__Exercise directions__
When you copy the entries, keep every word exactly as it is and drop the images.

__Records for the task__

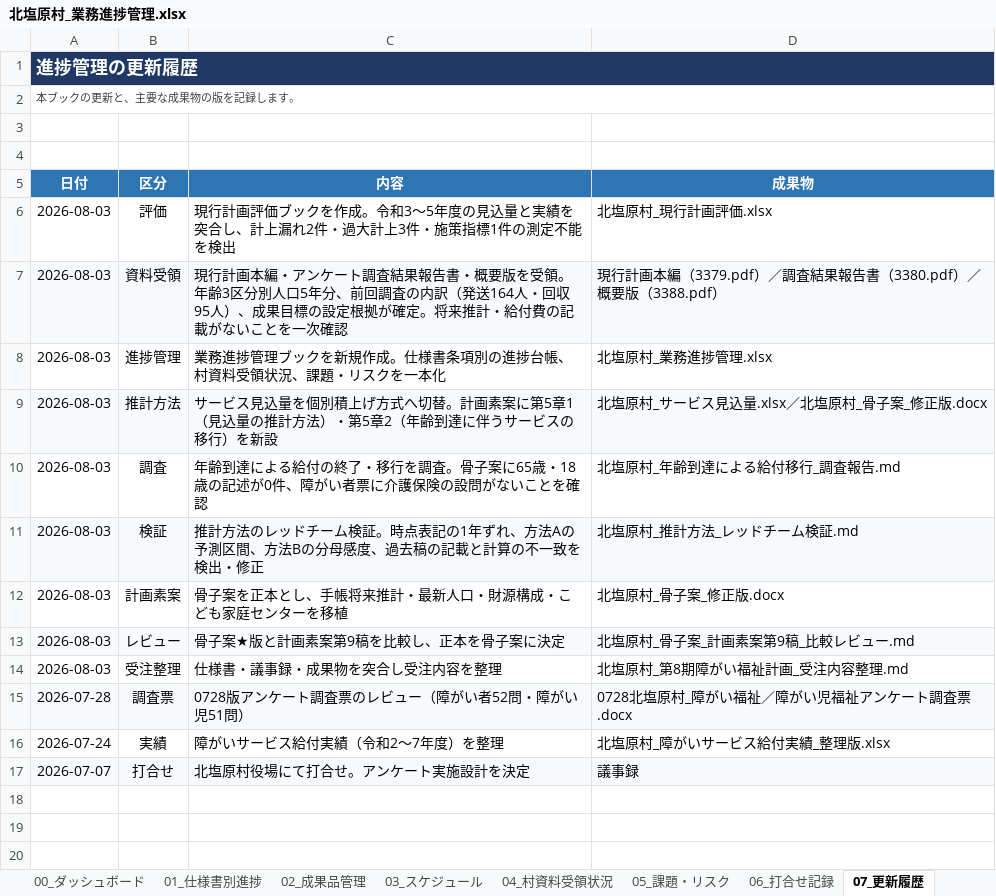
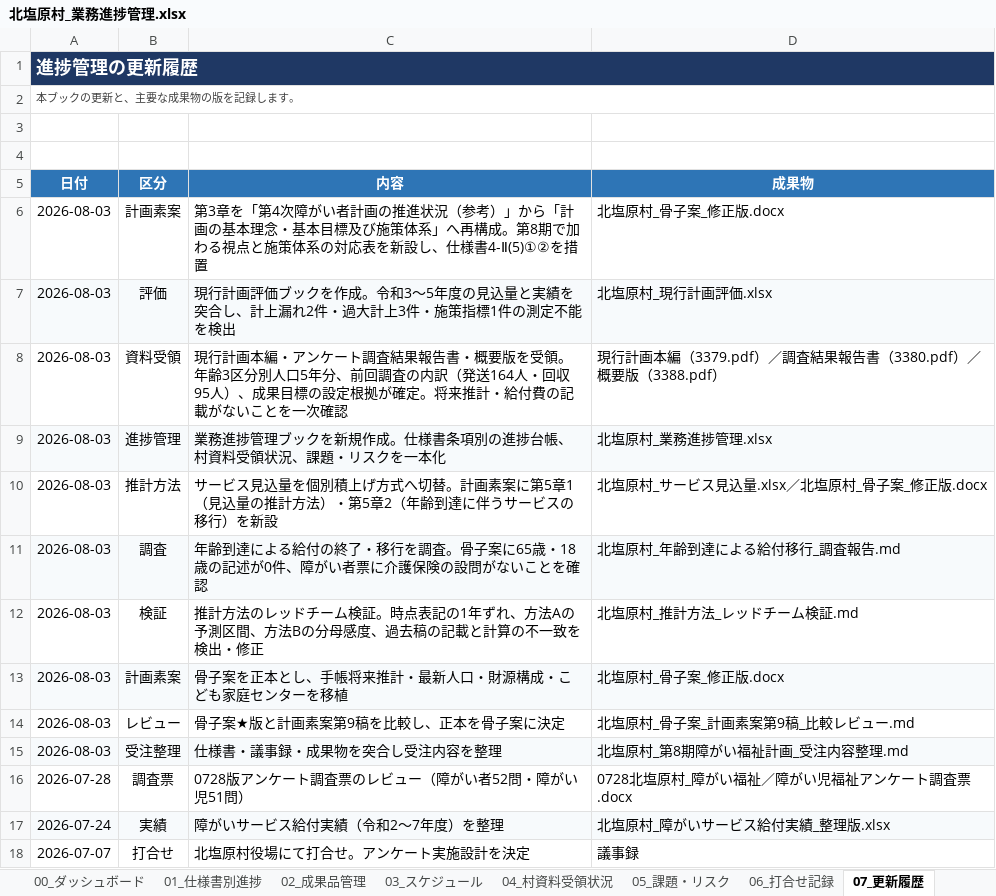
Before and after one commit to ryowakayama-gif/repository, an Excel workbook: output/北塩原村_業務進捗管理.xlsx, sheet 07_更新履歴, drawn as a sheet; values as stored, in another font and other column widths than the file's, no borders; addresses are those after the commit; the diff names each change by its address in the sheet, - before the commit and + after, or states it on an @@ line.

```diff
--- a/output/北塩原村_業務進捗管理.xlsx (sheet 07_更新履歴)
+++ b/output/北塩原村_業務進捗管理.xlsx (sheet 07_更新履歴)
+row 6: 2026-08-03 | 計画素案 | 第3章を「第4次障がい者計画の推進状況（参考）」から「計画の基本理念・基本目標及び施策体系」へ再構成。第8期で加わる視点と施策体系の対応表を新設し、仕様書4-Ⅱ(5)①②を措置 | 北塩原村_骨子案_修正版.docx
-A7:D7 fill: none
+A7:D7 fill: #F7FAFC
-A8:D8 fill: #F7FAFC
+A8:D8 fill: none
-A9:D9 fill: none
+A9:D9 fill: #F7FAFC
-A10:D10 fill: #F7FAFC
+A10:D10 fill: none
-A11:D11 fill: none
+A11:D11 fill: #F7FAFC
-A12:D12 fill: #F7FAFC
+A12:D12 fill: none
-A13:D13 fill: none
+A13:D13 fill: #F7FAFC
-A14:D14 fill: #F7FAFC
+A14:D14 fill: none
-A15:D15 fill: none
+A15:D15 fill: #F7FAFC
-A16:D16 fill: #F7FAFC
+A16:D16 fill: none
-A17:D17 fill: none
+A17:D17 fill: #F7FAFC
-A18:D18 fill: #F7FAFC
+A18:D18 fill: none
```
Also changed, not shown: sheet 01_仕様書別進捗, 4 other files.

__Answer area__
Before and after one commit to ryowakayama-gif/repository, an Excel workbook: output/北塩原村_業務進捗管理.xlsx, sheet 07_更新履歴, drawn as a sheet; values as stored, in another font and other column widths than the file's, no borders; addresses are those after the commit; the diff names each change by its address in the sheet, - before the commit and + after, or states it on an @@ line.

```diff
--- a/output/北塩原村_業務進捗管理.xlsx (sheet 07_更新履歴)
+++ b/output/北塩原村_業務進捗管理.xlsx (sheet 07_更新履歴)
+row 6: 2026-08-03 | 計画素案 | 第3章を「第4次障がい者計画の推進状況（参考）」から「計画の基本理念・基本目標及び施策体系」へ再構成。第8期で加わる視点と施策体系の対応表を新設し、仕様書4-Ⅱ(5)①②を措置 | 北塩原村_骨子案_修正版.docx
-A7:D7 fill: none
+A7:D7 fill: #F7FAFC
-A8:D8 fill: #F7FAFC
+A8:D8 fill: none
-A9:D9 fill: none
+A9:D9 fill: #F7FAFC
-A10:D10 fill: #F7FAFC
+A10:D10 fill: none
-A11:D11 fill: none
+A11:D11 fill: #F7FAFC
-A12:D12 fill: #F7FAFC
+A12:D12 fill: none
-A13:D13 fill: none
+A13:D13 fill: #F7FAFC
-A14:D14 fill: #F7FAFC
+A14:D14 fill: none
-A15:D15 fill: none
+A15:D15 fill: #F7FAFC
-A16:D16 fill: #F7FAFC
+A16:D16 fill: none
-A17:D17 fill: none
+A17:D17 fill: #F7FAFC
-A18:D18 fill: #F7FAFC
+A18:D18 fill: none
```
Also changed, not shown: sheet 01_仕様書別進捗, 4 other files.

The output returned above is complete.